  • 2010 verbal commits: 6
  • ESPNU 150 Watch List: None
  • Quick take: Pat Fitzgerald should never have a hard time recruiting linebackers, and Northwestern landed a good one -- with a good name -- in Chi Chi Ariguzo from Columbus, Ohio. Ariguzo can also play safety and should contribute on special teams early in his career. Northwestern has yet to land an in-state prospect.

OHIO STATE

  • 2010 verbal commits: 8
  • ESPNU 150 Watch List: Tackle Andrew Norwell, linebacker Jamel Turner, defensive end David Durham, running back Roderick Smith
  • Quick take: A quiet week for the Buckeyes after filling their backfield needs with Smith and quarterback Taylor Graham. Ohio State hopes to go back into Florida for star linebacker Jeff Luc and possibly linebacker Deon Rogers.

PENN STATE

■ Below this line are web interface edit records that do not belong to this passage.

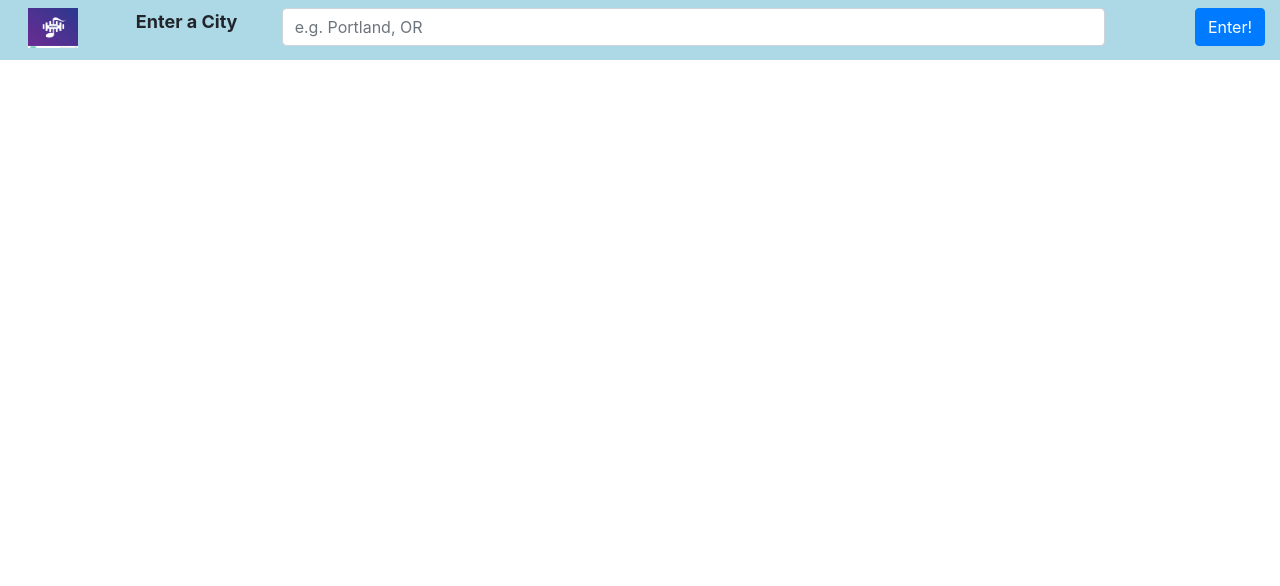
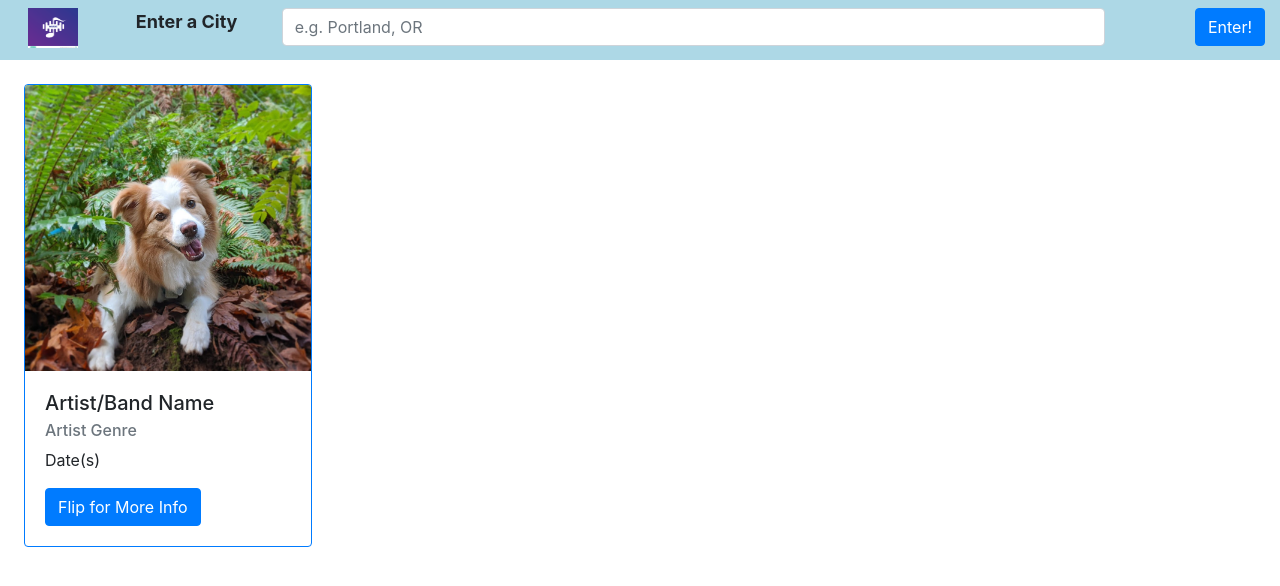
Before and after one commit to alicjamolly/TermProject.github.io, a plain HTML site: page htmlcode/searchpage.html in a window 1280 px wide. Drawn offline with nearby package versions, Linux system fonts and the light colour scheme.

Commit message:
Added card, added flip animation to card

```diff
--- a/htmlcode/searchpage.css
+++ b/htmlcode/searchpage.css
@@ -1,7 +1,41 @@
-.row {
+form > .row {
     background-color: lightblue;
 }
 
 label {
     font-size: large;
 }
+
+.card-containers {
+    padding: 1.5rem;
+    margin-right: 0;
+    margin-left: 0;
+    border-width: .2rem;
+}
+.card-flip > div {
+    backface-visibility: hidden;
+    transition: transform 300ms;
+    transition-timing-function: linear;
+    width: 100%;
+    height: 100%;
+    margin: 0;
+
+}
+
+  .front {
+    transform: rotateY(0deg);
+  }
+
+  .back {
+    transform: rotateY(180deg);
+    position: absolute;
+    top: 0;
+  }
+
+  .card-flip:hover .front {
+    transform: rotateY(-180deg);
+  }
+
+  .card-flip:hover .back {
+    transform: rotateY(0deg);
+  }
--- a/htmlcode/searchpage.html
+++ b/htmlcode/searchpage.html
@@ -1,11 +1,14 @@
 <!DOCTYPE html>
+
 <head>
     <link href="searchpage.css" rel="stylesheet">
+    <link href="flipanimation.js" rel="stylesheet">
     <link rel="stylesheet" type="text/css"
-    href="https://cdnjs.cloudflare.com/ajax/libs/twitter-bootstrap/4.0.0/css/bootstrap.min.css">
-  <script type="text/javascript"
-    src="https://cdnjs.cloudflare.com/ajax/libs/twitter-bootstrap/4.0.0/js/bootstrap.min.js"></script>
+        href="https://cdnjs.cloudflare.com/ajax/libs/twitter-bootstrap/4.0.0/css/bootstrap.min.css">
+    <script type="text/javascript"
+        src="https://cdnjs.cloudflare.com/ajax/libs/twitter-bootstrap/4.0.0/js/bootstrap.min.js"></script>
 </head>
+
 <body>
     <section class="container-fluid">
         <form>
@@ -28,4 +31,32 @@
 
 
     </section>
+    <div class="card-containers">
+        <div class="card card-flip border-primary" style="width: 18rem;" class="ml-5 mt-5">
+                <div class="front">
+                    <img class="card-img-top" src="cutezuzy.jpg" alt="Artist/Band Picture">
+                    <div class="card-body">
+                        <h5 class="card-title">Artist/Band Name</h5>
+                        <h6 class="card-subtitle mb-2 text-muted">Artist Genre</h6>
+                        <p class="card-text" id="performance-dates">Date(s)</p>
+                        <p class="card-text" id=""></p>
+                        <a href="#" class="btn btn-primary">Flip for More Info</a>
+                    </div>
+                </div>
+                <div class="back">
+                    <div class="card-body">
+                        <h5 class="card-title">Artist/Band Name</h5>
+                        <h6 class="card-subtitle mb-2 text-muted">Dates, Location</h6>
+                        <p class="card-text" id="performance-dates">Price</p>
+                        <p class="card-text" id=""></p>
+                        <a href="#" class="card-link">Click to Buy Tickets</a>
+                    </div>
+                </div>
+
+
+
+        </div>
+
+
+
 </body>
```
Also changed, not shown: htmlcode/cutezuzy.jpg (added), htmlcode/eventcard.html (added).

  • 2010 verbal commits: 12
  • ESPNU 150 Watch List: Wide receiver Adrian Coxson, running back Silas Redd, center Miles Dieffenbach, defensive end Kyle Baublitz, defensive tackle Evan Hailes, quarterback Robert Bolden
  • Quick take: Does Penn State currently have the Big Ten's best recruiting class for 2010? It sure looks that way as Bolden gives the Nittany Lions six watch list commitments out of 12 overall. Both Bolden and Paul Jones should be able to operate effectively in the Spread HD offense.

PURDUE

  • 2010 verbal commits: 7
  • ESPNU 150 Watch List: Quarterback Robert Marve (2007 watch list)
  • Quick take: The quality of Purdue's commits seems to be getting better as quarterback Sean Robinson and defensive tackle Josh Davis came aboard. Robinson joins Marve and Caleb TerBush in the quarterback mix, while Davis boasts excellent size (6-foot-5, 250) for a young interior lineman.

WISCONSIN

  • 2010 verbal commits: 8
  • ESPNU 150 Watch List: Safety Frank Tamakloe
  • Quick take: The quarterback position might be a question mark this season, but it's shaping up well for the future as Joseph Brennan committed to the Badgers. Brennan has good mechanics and accuracy, and he should get better with increased strength. Cameron Ontko could be a contributor at fullback or H-back down the line.

SPONSORED HEADLINES